[Extracted entries Boundary: Start]

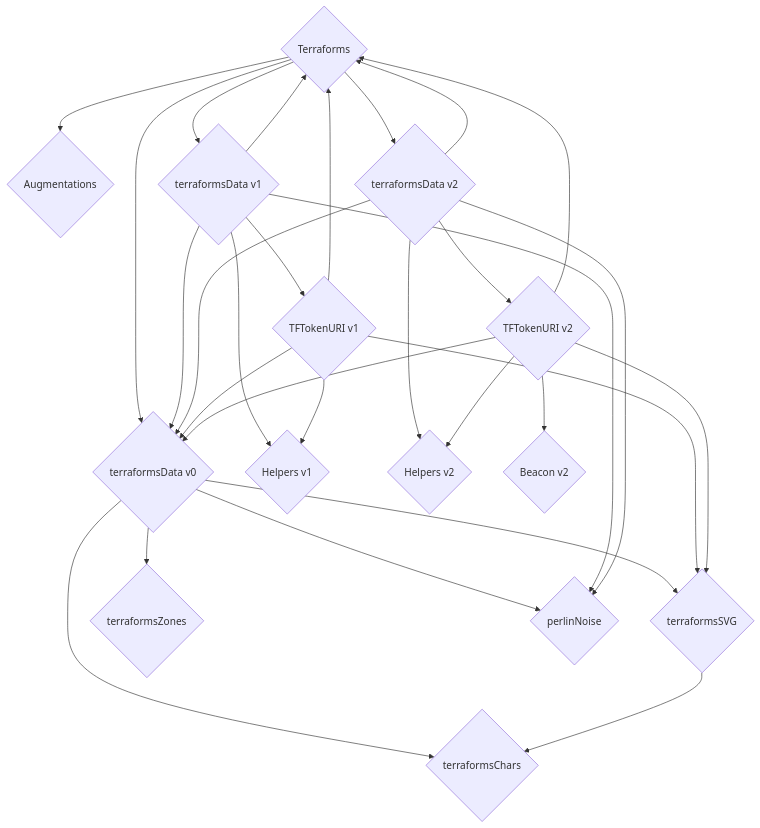
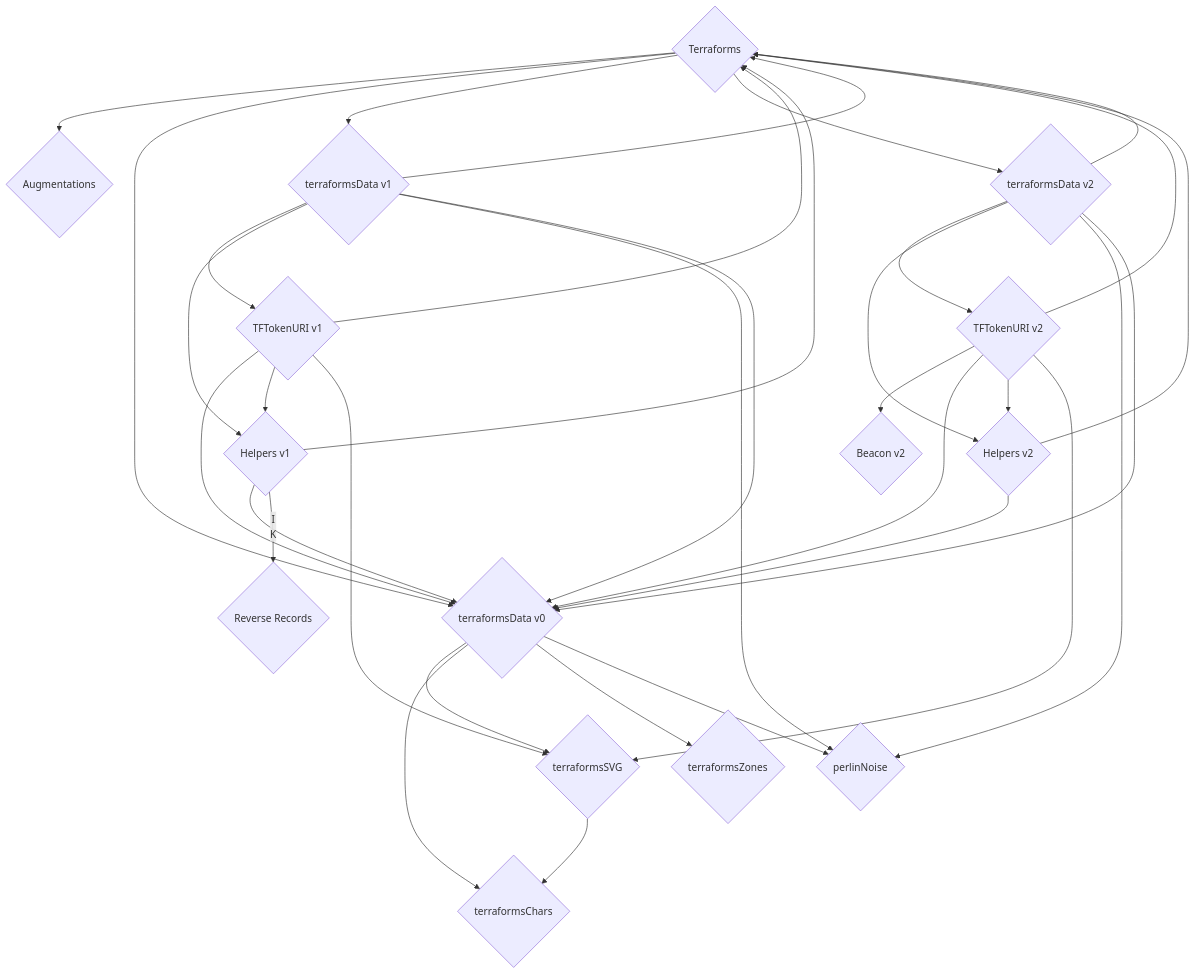
One commit to thebadcc/terraform-docs changed the first of 2 diagrams in contracts/Terraforms.md. Above: the diagram before and after it, drawn with Mermaid.

````diff
--- a/contracts/Terraforms.md
+++ b/contracts/Terraforms.md
@@ -20,32 +20,37 @@
 ```mermaid
 graph TD
     A{Terraforms} --> B{Augmentations}
     A --> C{terraformsData v0}
     A --> D{terraformsData v1}
     A --> E{terraformsData v2}
     C --> F{terraformsSVG}
     C --> G{terraformsChars}
     C --> H{terraformsZones}
     C --> I{perlinNoise}
     D --> J{TFTokenURI v1}
     D --> K{Helpers v1}
     E --> L{TFTokenURI v2}
     E --> M{Helpers v2}
     F --> G
     L --> N{Beacon v2}
     D --> A
     D --> I
     D --> C
     E --> A
     E --> I
     E --> C
     J --> C
     J --> A
     J --> K
     J --> F
     L --> C
     L --> A
     L --> M
     L --> F
-
+    K --> A
+    K --> C
+    K -- I
+    K --> O{Reverse Records}
+    M --> A
+    M --> C
 ```
````
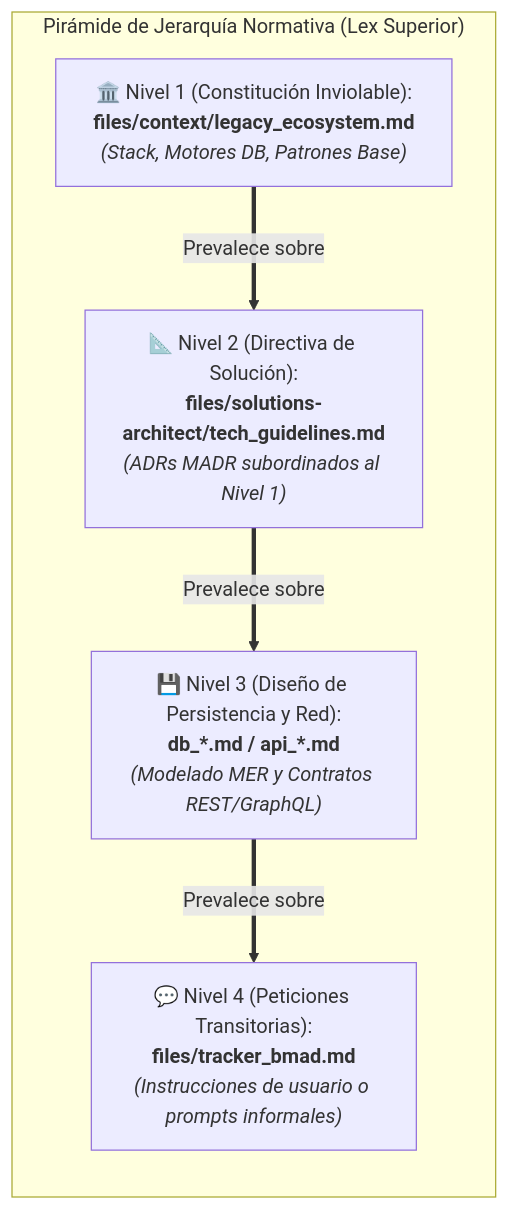
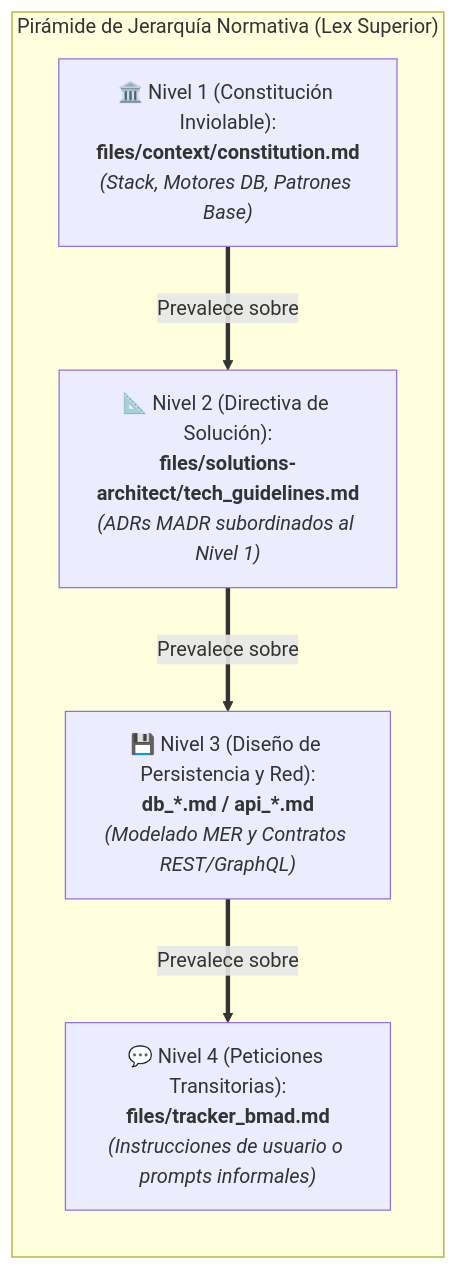
One commit to pauloravicaceres/template-bmad changed the third of 3 diagrams in README.md. Above: the diagram before and after it, drawn with Mermaid. The commit also changed other lines of this file and 132 other files, not shown here.

````diff
--- a/README.md
+++ b/README.md
@@ -214,14 +274,14 @@
 ```mermaid
 flowchart TD
     subgraph JerarquiaNormativa ["Pirámide de Jerarquía Normativa (Lex Superior)"]
         direction TB
-        L1["🏛️ Nivel 1 (Constitución Inviolable):<br><b>files/context/legacy_ecosystem.md</b><br><i>(Stack, Motores DB, Patrones Base)</i>"]
+        L1["🏛️ Nivel 1 (Constitución Inviolable):<br><b>files/context/constitution.md</b><br><i>(Stack, Motores DB, Patrones Base)</i>"]
         L2["📐 Nivel 2 (Directiva de Solución):<br><b>files/solutions-architect/tech_guidelines.md</b><br><i>(ADRs MADR subordinados al Nivel 1)</i>"]
         L3["💾 Nivel 3 (Diseño de Persistencia y Red):<br><b>db_*.md / api_*.md</b><br><i>(Modelado MER y Contratos REST/GraphQL)</i>"]
         L4["💬 Nivel 4 (Peticiones Transitorias):<br><b>files/tracker_bmad.md</b><br><i>(Instrucciones de usuario o prompts informales)</i>"]
     end
     
     L1 ==>|Prevalece sobre| L2
     L2 ==>|Prevalece sobre| L3
     L3 ==>|Prevalece sobre| L4
 ```
````
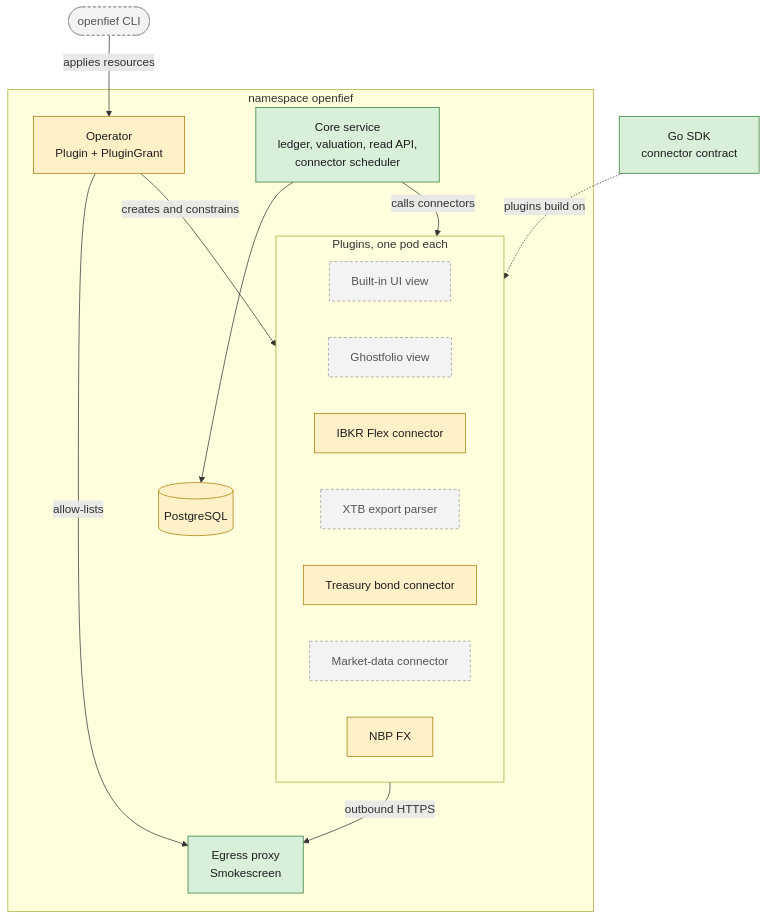
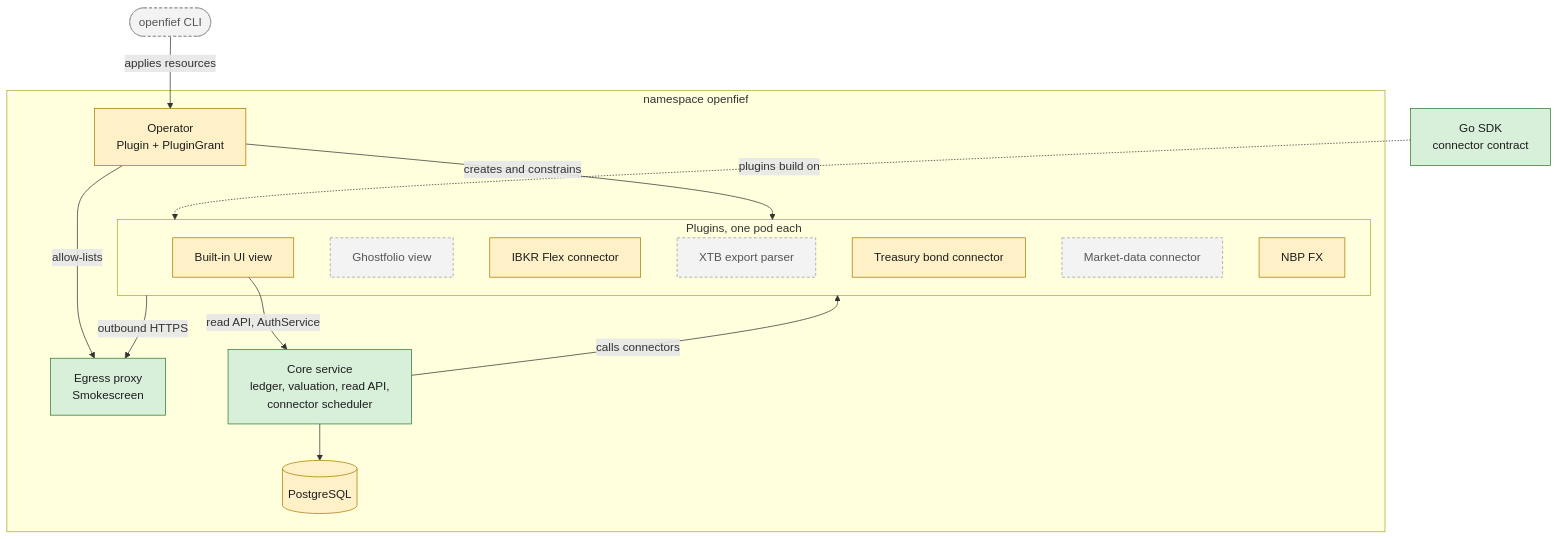
Before and after one commit to arkadiuss/openfief: the second of 5 diagrams in docs/architecture.md, drawn with Mermaid. The commit also changed other lines of this file and 248 other files, not shown here.

````diff
--- a/docs/architecture.md
+++ b/docs/architecture.md
@@ -40,30 +40,31 @@
 ```mermaid
 flowchart TB
   classDef built fill:#d8efd9,stroke:#2f7d32,color:#1d1d1f
   classDef partial fill:#fff1c7,stroke:#a77d00,color:#1d1d1f
   classDef missing fill:#f3f3f3,stroke:#9a9a9a,color:#555,stroke-dasharray: 4 3
   cli(["openfief CLI"]):::missing
   subgraph ns["namespace openfief"]
     op["Operator<br/>Plugin + PluginGrant"]:::partial
     proxy["Egress proxy<br/>Smokescreen"]:::built
     core["Core service<br/>ledger, valuation, read API,<br/>connector scheduler"]:::built
     pg[("PostgreSQL")]:::partial
     subgraph plugins["Plugins, one pod each"]
-      ui["Built-in UI view"]:::missing
+      ui["Built-in UI view"]:::partial
       gfv["Ghostfolio view"]:::missing
       ibkrc["IBKR Flex connector"]:::partial
       xtb["XTB export parser"]:::missing
       bonds["Treasury bond connector"]:::partial
       mdc["Market-data connector"]:::missing
       nbpc["NBP FX"]:::partial
     end
   end
   sdk["Go SDK<br/>connector contract"]:::built
   sdk -. "plugins build on" .-> plugins
   cli -- "applies resources" --> op
   op -- "creates and constrains" --> plugins
   op -- "allow-lists" --> proxy
   core --> pg
   core -- "calls connectors" --> plugins
+  ui -- "read API, AuthService" --> core
   plugins -- "outbound HTTPS" --> proxy
 ```
````
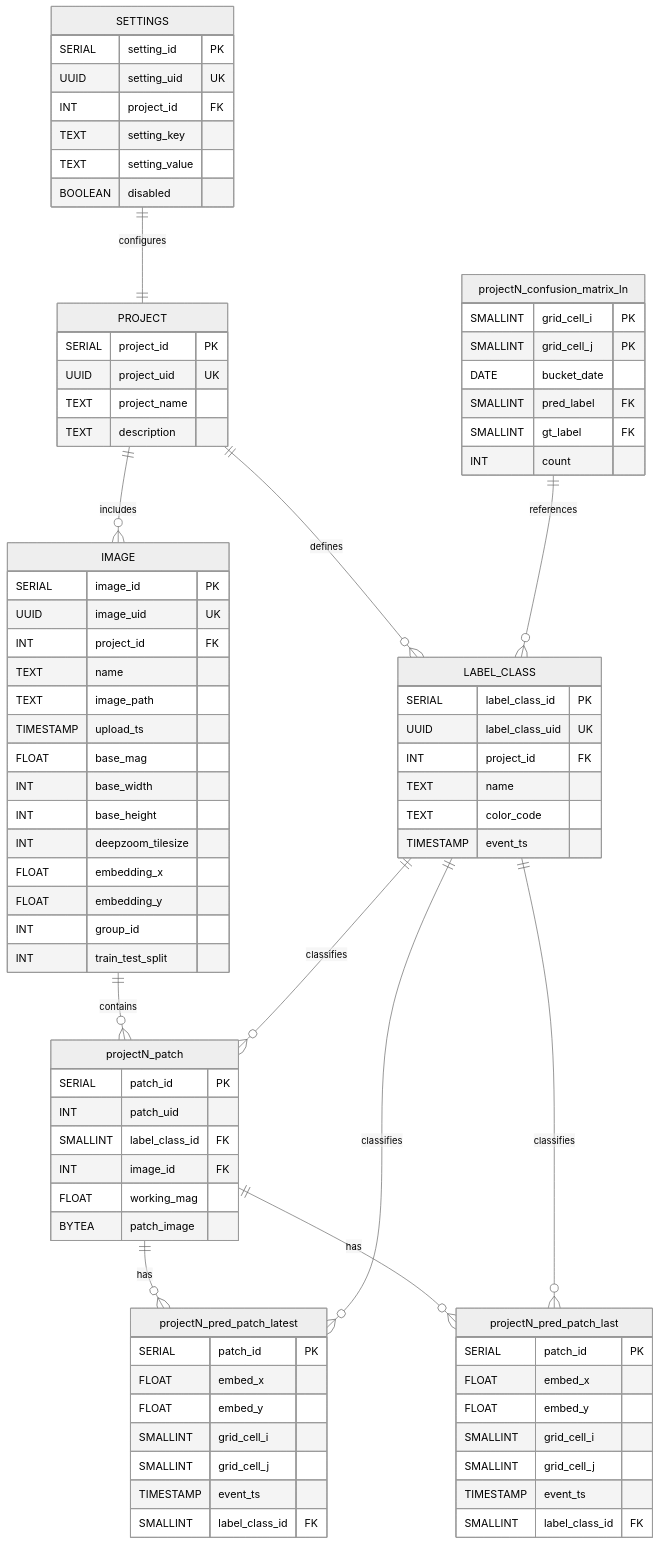
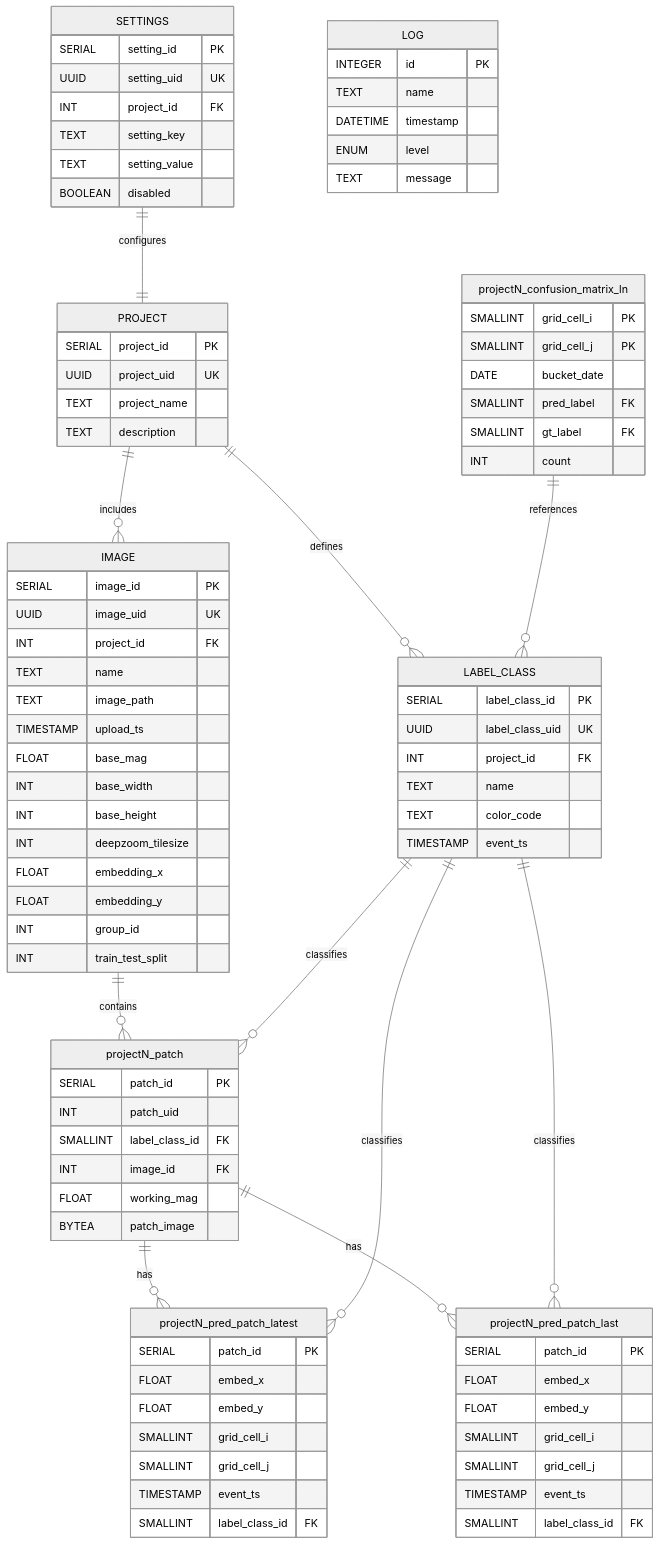
Before and after one commit to choosehappy/PatchSorter: the diagram in docs/source/design_material_draft2/db_technical_design.md, drawn with Mermaid (neutral theme). The commit also changed other lines of this file, not shown here.

Commit message:
add log table to dd

```diff
--- a/docs/source/design_material_draft2/db_technical_design.md
+++ b/docs/source/design_material_draft2/db_technical_design.md
@@ -210,6 +259,13 @@
         SMALLINT gt_label FK
         INT count
     }
+    LOG {
+        INTEGER id PK
+        TEXT name
+        DATETIME timestamp
+        ENUM level
+        TEXT message
+    }
 
     SETTINGS ||--|| PROJECT : "configures"
     PROJECT ||--o{ IMAGE : "includes"
```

[Extracted entries Boundary: End]

## Problem description:
For the records above, give the number of lines that include the string "missing", with nothing added.

## Answer section:
6